- have elementary or better competence with standard software development tools and methods: text editor, compiler, integrated software development environment, command line scripting, automated build tools, version control, unit test design, code review
- use and analyse a personal software process in constructing small computer programs
- version control (using the Subversion tool)
- unit testing (using the JUnit tool)
- automatic build process (using the Make or Ant tool)
Assignments/Labs/Tutorials (40%); Exam (60%)
The ANU uses Turnitin to enhance student citation and referencing techniques, and to assess assignment submissions as a component of the University's approach to managing Academic Integrity. While the use of Turnitin is not mandatory, the ANU highly recommends Turnitin is used by both teaching staff and students. For additional information regarding Turnitin please visit the ANU Online website.

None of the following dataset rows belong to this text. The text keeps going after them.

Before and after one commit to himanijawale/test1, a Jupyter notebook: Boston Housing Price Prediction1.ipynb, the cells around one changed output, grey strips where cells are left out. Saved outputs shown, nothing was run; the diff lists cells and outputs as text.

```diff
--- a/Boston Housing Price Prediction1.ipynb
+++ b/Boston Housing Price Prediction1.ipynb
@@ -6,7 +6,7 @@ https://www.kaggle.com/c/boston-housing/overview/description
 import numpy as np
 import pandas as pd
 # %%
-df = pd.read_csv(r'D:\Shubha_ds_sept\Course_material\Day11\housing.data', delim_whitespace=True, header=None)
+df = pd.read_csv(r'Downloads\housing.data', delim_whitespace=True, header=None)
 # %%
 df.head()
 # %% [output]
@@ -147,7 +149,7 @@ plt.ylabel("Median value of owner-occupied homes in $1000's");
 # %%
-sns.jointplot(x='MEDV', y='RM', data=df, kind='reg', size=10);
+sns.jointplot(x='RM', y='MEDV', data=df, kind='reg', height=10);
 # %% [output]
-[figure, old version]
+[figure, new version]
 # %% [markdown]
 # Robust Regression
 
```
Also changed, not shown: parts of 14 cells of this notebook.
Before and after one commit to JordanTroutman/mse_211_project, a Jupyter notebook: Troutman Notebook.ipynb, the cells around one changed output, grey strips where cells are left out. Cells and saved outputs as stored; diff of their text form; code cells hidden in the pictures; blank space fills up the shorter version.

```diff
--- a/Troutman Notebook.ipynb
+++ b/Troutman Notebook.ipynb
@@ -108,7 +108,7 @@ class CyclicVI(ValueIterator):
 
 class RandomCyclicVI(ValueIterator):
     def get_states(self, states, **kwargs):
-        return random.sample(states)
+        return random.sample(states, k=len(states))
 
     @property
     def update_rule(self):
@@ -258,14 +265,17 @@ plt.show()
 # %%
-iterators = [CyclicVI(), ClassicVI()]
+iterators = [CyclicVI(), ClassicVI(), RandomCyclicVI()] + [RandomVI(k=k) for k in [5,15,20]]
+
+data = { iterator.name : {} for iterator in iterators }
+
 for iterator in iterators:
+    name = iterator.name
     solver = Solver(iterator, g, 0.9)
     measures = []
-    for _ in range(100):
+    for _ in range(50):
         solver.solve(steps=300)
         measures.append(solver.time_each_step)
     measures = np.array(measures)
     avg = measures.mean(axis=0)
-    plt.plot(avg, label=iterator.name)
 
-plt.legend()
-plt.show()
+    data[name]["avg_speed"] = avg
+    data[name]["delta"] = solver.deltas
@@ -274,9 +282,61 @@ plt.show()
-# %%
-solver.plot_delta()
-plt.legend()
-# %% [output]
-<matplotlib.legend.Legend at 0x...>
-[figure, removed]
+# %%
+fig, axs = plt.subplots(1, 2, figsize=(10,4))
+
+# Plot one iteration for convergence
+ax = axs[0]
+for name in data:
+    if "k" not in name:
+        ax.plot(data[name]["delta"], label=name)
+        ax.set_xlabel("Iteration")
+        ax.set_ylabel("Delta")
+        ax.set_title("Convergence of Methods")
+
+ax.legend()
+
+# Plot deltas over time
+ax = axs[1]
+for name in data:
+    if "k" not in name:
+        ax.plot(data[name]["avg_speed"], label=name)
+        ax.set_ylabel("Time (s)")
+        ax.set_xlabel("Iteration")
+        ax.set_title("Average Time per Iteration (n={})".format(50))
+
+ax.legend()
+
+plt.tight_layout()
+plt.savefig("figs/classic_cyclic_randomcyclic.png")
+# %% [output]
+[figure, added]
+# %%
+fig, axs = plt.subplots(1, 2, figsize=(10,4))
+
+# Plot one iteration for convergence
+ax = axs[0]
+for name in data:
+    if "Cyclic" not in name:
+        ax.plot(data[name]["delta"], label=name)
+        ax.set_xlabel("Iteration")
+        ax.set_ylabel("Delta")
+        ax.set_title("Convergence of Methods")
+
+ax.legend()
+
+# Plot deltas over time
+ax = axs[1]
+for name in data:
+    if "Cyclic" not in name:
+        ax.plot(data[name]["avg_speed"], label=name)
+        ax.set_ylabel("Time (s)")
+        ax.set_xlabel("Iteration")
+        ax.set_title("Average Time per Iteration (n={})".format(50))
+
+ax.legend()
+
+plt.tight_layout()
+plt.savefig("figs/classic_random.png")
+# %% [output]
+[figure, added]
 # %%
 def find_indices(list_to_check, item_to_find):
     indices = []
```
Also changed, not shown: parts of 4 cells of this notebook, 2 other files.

WorkloadThirty one hour lectures and nine 2 hour laboratory sessions
Requisite and Incompatibility
No prescribed textbooks.
Programming in an object oriented language to level of designing and implementing programs with several classes, with simple inheritance.
Tuition fees are for the academic year indicated at the top of the page.
If you are a domestic graduate coursework or international student you will be required to pay tuition fees. Tuition fees are indexed annually. Further information for domestic and international students about tuition and other fees can be found at Fees.
- Student Contribution Band:
- Unit value:
- 6 units
If you are an undergraduate student and have been offered a Commonwealth supported place, your fees are set by the Australian Government for each course. At ANU 1 EFTSL is 48 units (normally 8 x 6-unit courses). You can find your student contribution amount for each course at Fees. Where there is a unit range displayed for this course, not all unit options below may be available.
Offerings, Dates and Class Summary Links
ANU utilises MyTimetable to enable students to view the timetable for their enrolled courses, browse, then self-allocate to small teaching activities / tutorials so they can better plan their time. Find out more on the Timetable webpage.
Class summaries, if available, can be accessed by clicking on the View link for the relevant class number.
|Class number||Class start date||Last day to enrol||Census date||Class end date||Mode Of Delivery||Class Summary|
|3013||20 Feb 2017||27 Feb 2017||31 Mar 2017||26 May 2017||In Person||N/A|